Do you feel that you write for any particular group of people?
I just have to say simply, no not a particular group. I know that a lot of people who are going through the same thing that I am going through or have gone through, will tune in on me and find me a good companion and I’m happy to be among them. Very happy. I think it would be very dangerous for me to think of myself as a public figure. It’s one of the reasons why I stay out of things a lot, because I don’t, as I said before, exist in that echo of myself. I don’t like to think of myself as defining a generation or as speaking for somebody. When, love, as a cultural phenomenon, came out, in many ways my work was used somehow to demonstrate it. On the contrary, I thought that we were on the edge of a very violent period, I still do. Psychic violence anyways, if not physical violence. That aspect of ‘defining a generation’ may very well be reflected in my songs because deep in myself I know that I’m the same as everyone and what I really want to do is tune in on my sameness, rather than on my differences.
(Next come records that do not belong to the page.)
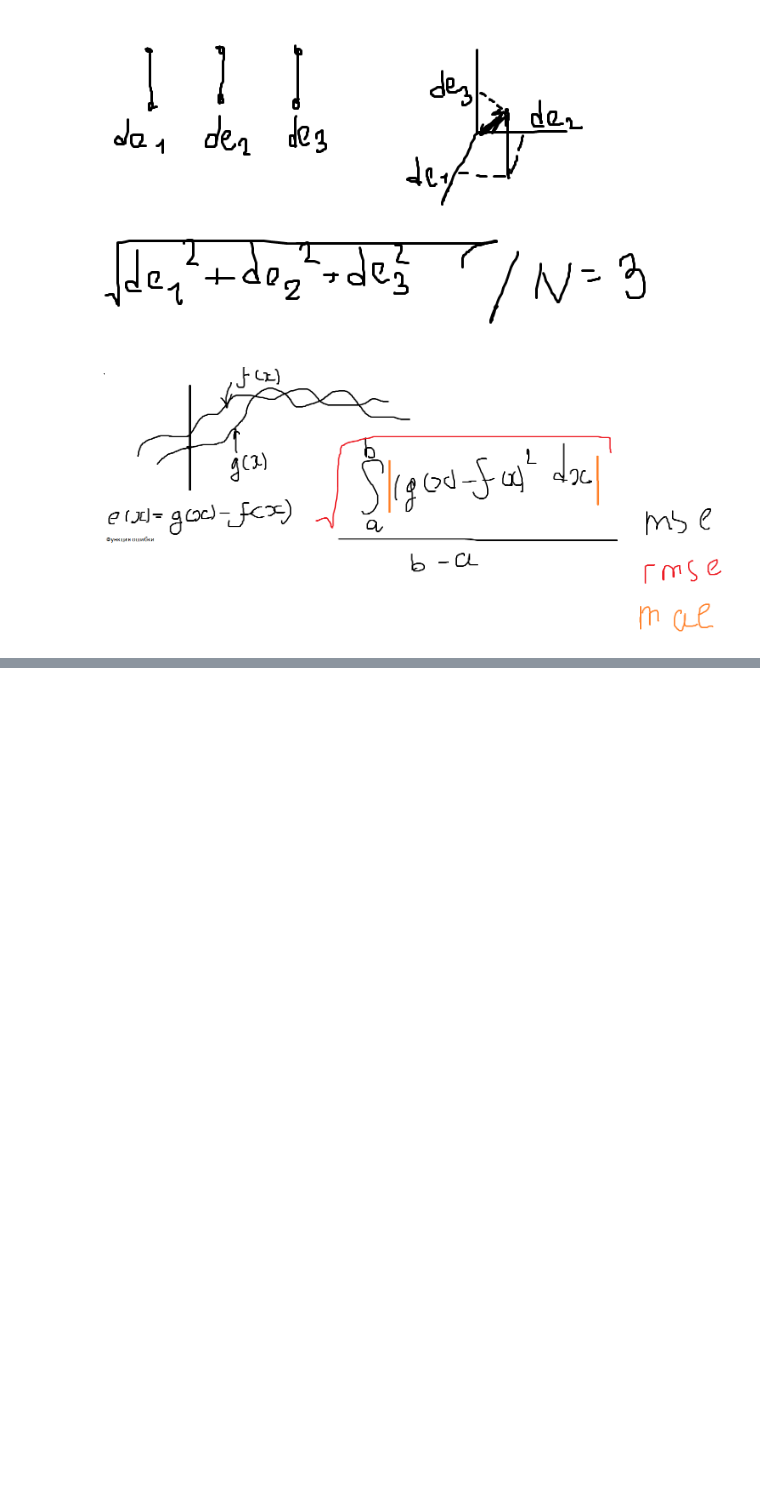
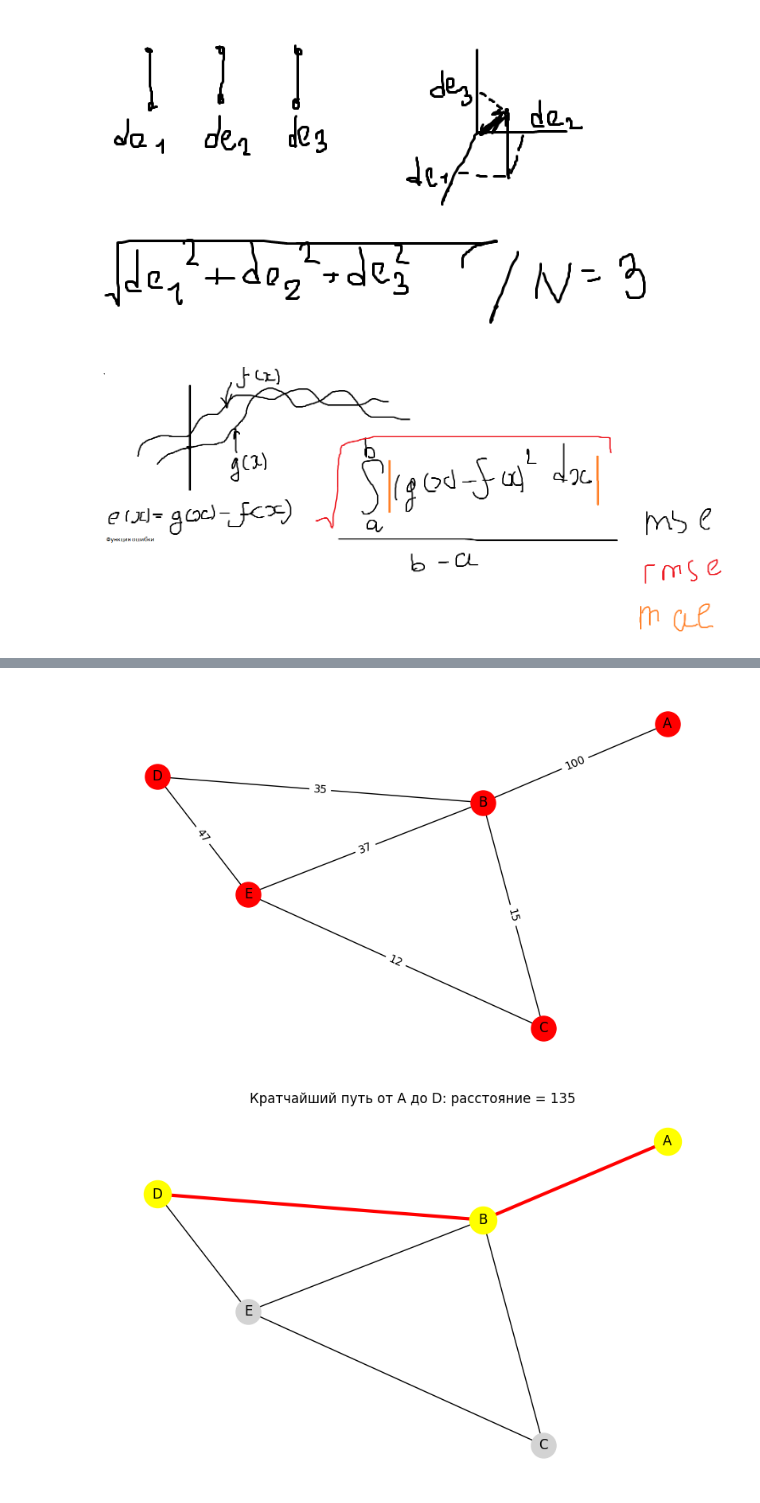
Before and after one commit to Vladimir-Kozomazov/Vladimir-Kozomazov.github.io, a Jupyter notebook: Софа_матмод.ipynb, the cells around one changed output, grey strips where cells are left out. Cells and saved outputs as stored; diff of their text form; code cells hidden in the pictures; blank space fills up the shorter version.

```diff
--- a/Софа_матмод.ipynb
+++ b/Софа_матмод.ipynb
@@ -2004,0 +2040,38 @@ y_new_sin = np.sin(6 * x_new)
+# %%
+import matplotlib.pyplot as plt
+import networkx as nx
+
+Graf = nx.Graph()
+
+# Создаём граф с весами
+edges = [('A', 'B', 100), ('B', 'C', 15), ('B','D', 35), ('B', 'E', 67),
+         ('E', 'D', 47), ('E', 'C', 12), ('E', 'B', 37)]
+Graf.add_weighted_edges_from(edges)
+
+# Визуализация графа
+pos = nx.spring_layout(Graf, weight='weight', seed=42, k=2)
+plt.figure(figsize=(10, 6))
+nx.draw_networkx(Graf, pos, with_labels=True, node_color='r', node_size=500)
+edge_labels = {(u, v): f'{w:.0f}' for u, v, w in Graf.edges(data='weight')}
+nx.draw_networkx_edge_labels(Graf, pos, edge_labels=edge_labels)
+plt.axis('off')
+plt.show()
+
+# Расстояние между двумя конкретными вершинами
+start, end = 'A', 'D'
+path = nx.shortest_path(Graf, source=start, target=end, weight='weight')
+dist = nx.shortest_path_length(Graf, source=start, target=end, weight='weight')
+
+
+# 4. Визуализация конкретного пути
+plt.figure(figsize=(10, 6))
+nx.draw_networkx(Graf, pos, with_labels=True, node_color='lightgray', node_size=500)
+path_edges = list(zip(path, path[1:]))
+nx.draw_networkx_nodes(Graf, pos, nodelist=path, node_color='yellow', node_size=600)
+nx.draw_networkx_edges(Graf, pos, edgelist=path_edges, edge_color='red', width=3)
+plt.title(f"Кратчайший путь от {start} до {end}: расстояние = {dist}")
+plt.axis('off')
+plt.show()
+# %% [output]
+[figure, added]
+[figure, added]
```
Also changed, not shown: parts of 5 cells of this notebook.
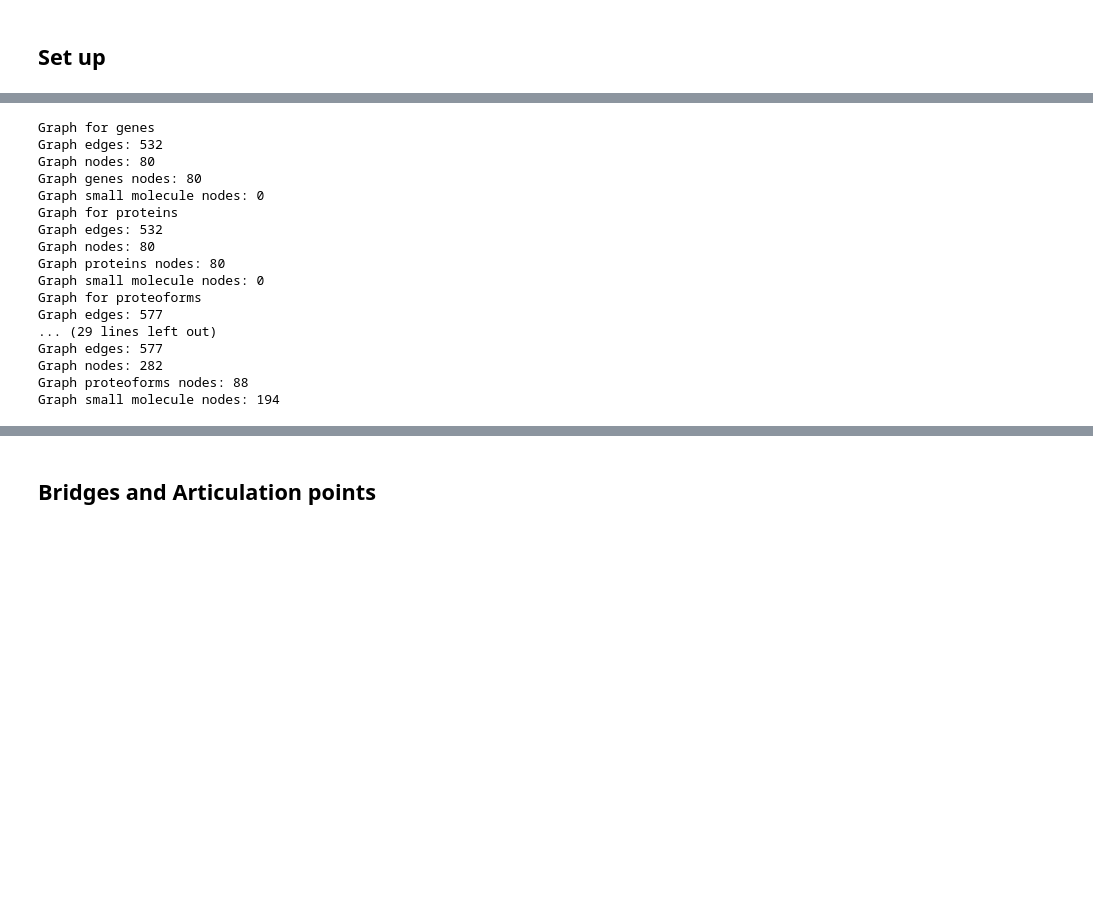
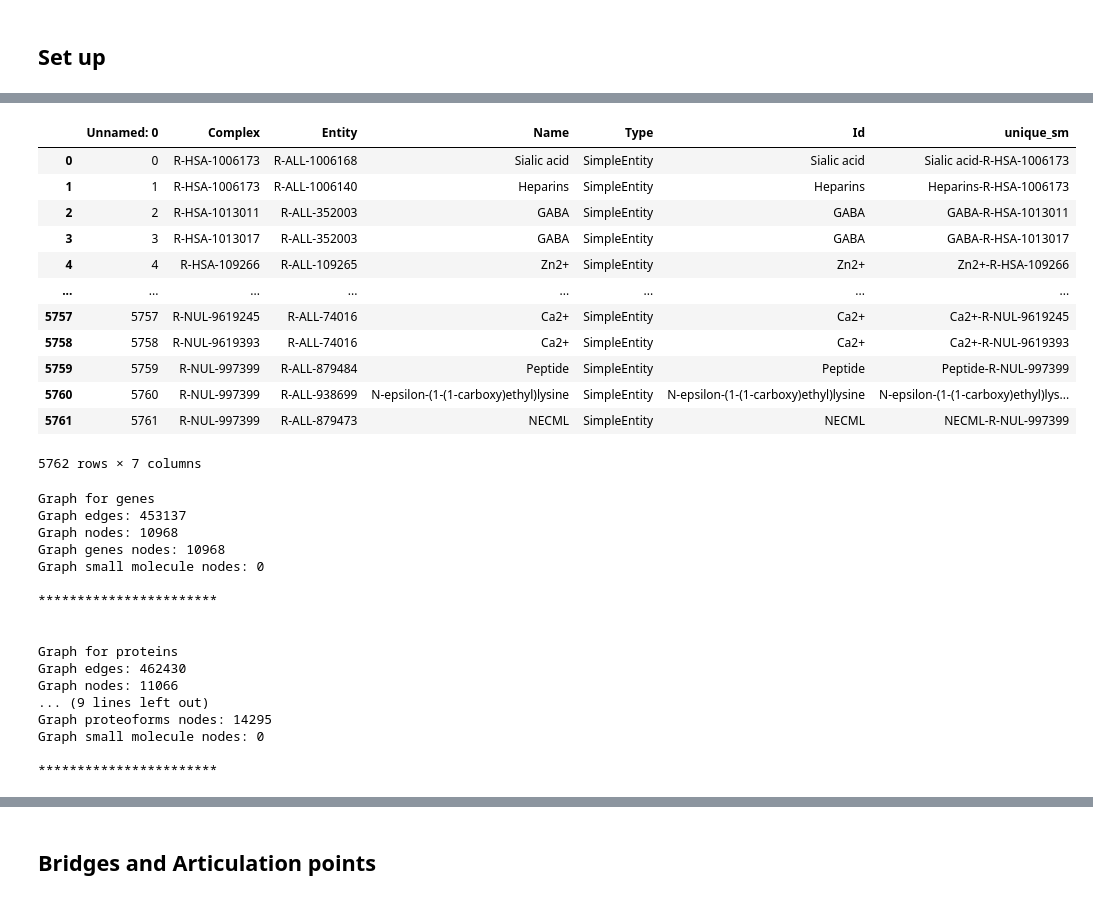
Before and after one commit to PathwayAnalysisPlatform/ProteoformNetworks, a Jupyter notebook: src/Python/analysis_1_network_topology.ipynb, the cells around one changed output, grey strips where cells are left out. Drawn from its saved outputs; the diff is of its cells as text; code cells hidden in the pictures; blank space fills up the shorter version.

```diff
--- a/src/Python/analysis_1_network_topology.ipynb
+++ b/src/Python/analysis_1_network_topology.ipynb
@@ -104,31 +108,39 @@ print(G.nodes())
+# %%
+components_records[sm]['unique_sm'] = components_records[sm].apply(lambda row: row['Id'] + "-" + row['Complex'], axis=1)
+components_records[sm]
+# %% [output]
+|  | Unnamed: 0 | Complex | Entity | Name | Type | Id | unique_sm |
+| 0 | 0 | R-HSA-1006173 | R-ALL-1006168 | Sialic acid | SimpleEntity | Sialic acid | Sialic acid-R-HSA-1006173 |
+| 1 | 1 | R-HSA-1006173 | R-ALL-1006140 | Heparins | SimpleEntity | Heparins | Heparins-R-HSA-1006173 |
+| 2 | 2 | R-HSA-1013011 | R-ALL-352003 | GABA | SimpleEntity | GABA | GABA-R-HSA-1013011 |
+| 3 | 3 | R-HSA-1013017 | R-ALL-352003 | GABA | SimpleEntity | GABA | GABA-R-HSA-1013017 |
+| 4 | 4 | R-HSA-109266 | R-ALL-109265 | Zn2+ | SimpleEntity | Zn2+ | Zn2+-R-HSA-109266 |
+| ... | ... | ... | ... | ... | ... | ... | ... |
+| 5757 | 5757 | R-NUL-9619245 | R-ALL-74016 | Ca2+ | SimpleEntity | Ca2+ | Ca2+-R-NUL-9619245 |
+| 5758 | 5758 | R-NUL-9619393 | R-ALL-74016 | Ca2+ | SimpleEntity | Ca2+ | Ca2+-R-NUL-9619393 |
+| 5759 | 5759 | R-NUL-997399 | R-ALL-879484 | Peptide | SimpleEntity | Peptide | Peptide-R-NUL-997399 |
+| 5760 | 5760 | R-NUL-997399 | R-ALL-938699 | N-epsilon-(1-(1-carboxy)ethyl)lysine | SimpleEntity | N-epsilon-(1-(1-carboxy)ethyl)lysine | N-epsilon-(1-(1-carboxy)ethyl)lys... |
+| 5761 | 5761 | R-NUL-997399 | R-ALL-879473 | NECML | SimpleEntity | NECML | NECML-R-NUL-997399 |
+5762 rows × 7 columns
 # %%
 interactomes_no_sm = { l: get_interactome(l, no_sm, participant_records, components_records, GRAPHS_PATH) for l in LEVELS}
-interactomes_with_sm = { l: get_interactome(l, with_sm, participant_records, components_records, GRAPHS_PATH) for l in LEVELS}
-interactomes_with_unique_sm = { l: get_interactome(l, with_unique_sm, participant_records, components_records, GRAPHS_PATH) for l in LEVELS}
-
 for level, interactome in interactomes_no_sm.items():
      print_interactome_details(interactome)
-
-for level, interactome in interactomes_with_sm.items():
-     print_interactome_details(interactome)
-
-for level, interactome in interactomes_with_unique_sm.items():
-     print_interactome_details(interactome)
 # %% [output]
 Graph for genes
-Graph edges: 532
-Graph nodes: 80
-Graph genes nodes: 80
+Graph edges: 453137
+Graph nodes: 10968
+Graph genes nodes: 10968
 Graph small molecule nodes: 0
+
+***********************
+
+
 Graph for proteins
-Graph edges: 532
-Graph nodes: 80
-Graph proteins nodes: 80
+Graph edges: 462430
+Graph nodes: 11066
+... (9 lines left out)
+Graph proteoforms nodes: 14295
 Graph small molecule nodes: 0
-Graph for proteoforms
-Graph edges: 577
-... (29 lines left out)
-Graph edges: 577
-Graph nodes: 282
-Graph proteoforms nodes: 88
-Graph small molecule nodes: 194
+
+***********************
```
Also changed, not shown: parts of 14 cells of this notebook, 3 other files.
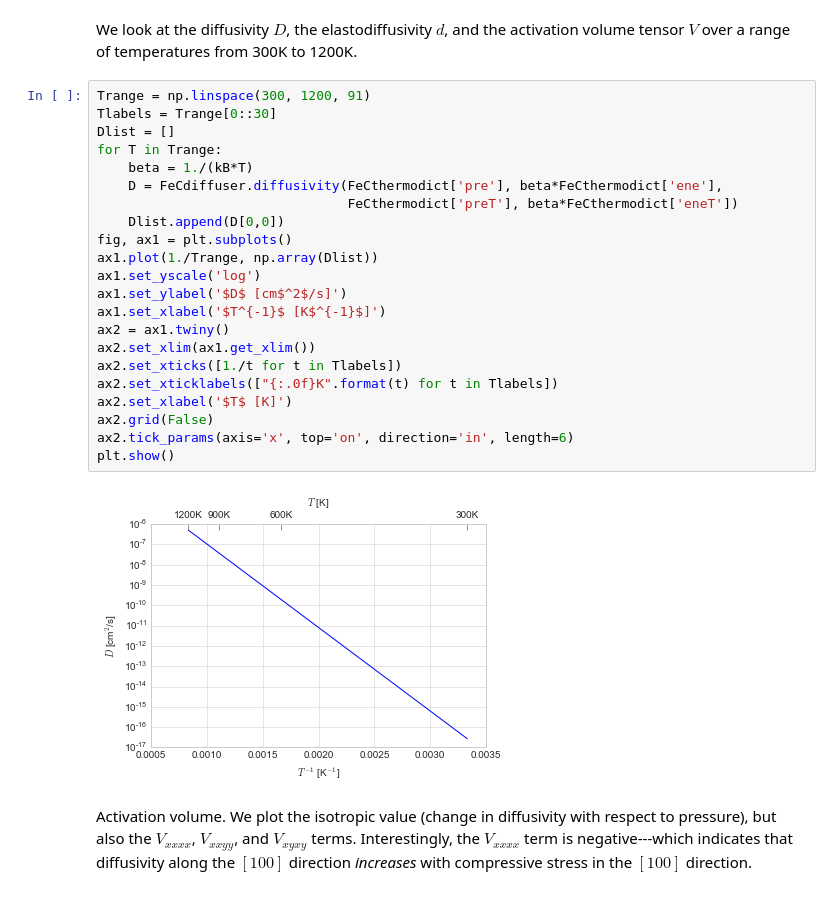
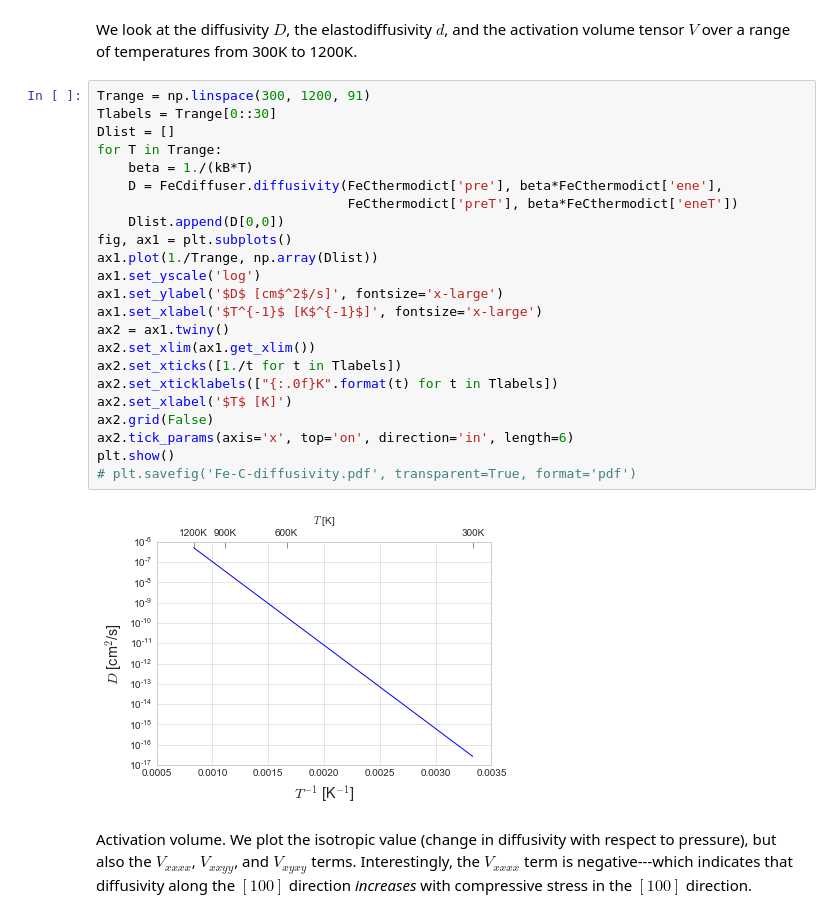
Before and after one commit to DallasTrinkle/Onsager, a Jupyter notebook: examples/Fe-C.ipynb, the cells around one changed output. Saved outputs shown, nothing was run; the diff lists cells and outputs as text.

```diff
--- a/examples/Fe-C.ipynb
+++ b/examples/Fe-C.ipynb
@@ -127,27 +127,28 @@ We look at the diffusivity $D$, the elastodiffusivity $d$, and the activation vo
 # %%
 Trange = np.linspace(300, 1200, 91)
 Tlabels = Trange[0::30]
 Dlist = []
 for T in Trange:
     beta = 1./(kB*T)
     D = FeCdiffuser.diffusivity(FeCthermodict['pre'], beta*FeCthermodict['ene'],
                                 FeCthermodict['preT'], beta*FeCthermodict['eneT'])
     Dlist.append(D[0,0])
 fig, ax1 = plt.subplots()
 ax1.plot(1./Trange, np.array(Dlist))
 ax1.set_yscale('log')
-ax1.set_ylabel('$D$ [cm$^2$/s]')
-ax1.set_xlabel('$T^{-1}$ [K$^{-1}$]')
+ax1.set_ylabel('$D$ [cm$^2$/s]', fontsize='x-large')
+ax1.set_xlabel('$T^{-1}$ [K$^{-1}$]', fontsize='x-large')
 ax2 = ax1.twiny()
 ax2.set_xlim(ax1.get_xlim())
 ax2.set_xticks([1./t for t in Tlabels])
 ax2.set_xticklabels(["{:.0f}K".format(t) for t in Tlabels])
 ax2.set_xlabel('$T$ [K]')
 ax2.grid(False)
 ax2.tick_params(axis='x', top='on', direction='in', length=6)
 plt.show()
+# plt.savefig('Fe-C-diffusivity.pdf', transparent=True, format='pdf')
 # %% [output]
-[figure, old version]
+[figure, new version]
 # %% [markdown]
 Activation volume. We plot the isotropic value (change in diffusivity with respect to pressure), but also the $V_{xxxx}$, $V_{xxyy}$, and $V_{xyxy}$ terms. Interestingly, the $V_{xxxx}$ term is negative---which indicates that diffusivity along the $[100]$ direction *increases* with compressive stress in the $[100]$ direction.
 # %%
```
Also changed, not shown: parts of 5 cells of this notebook.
An Interview with Leonard Cohen by Michael Harris. Duel, Winter 1969.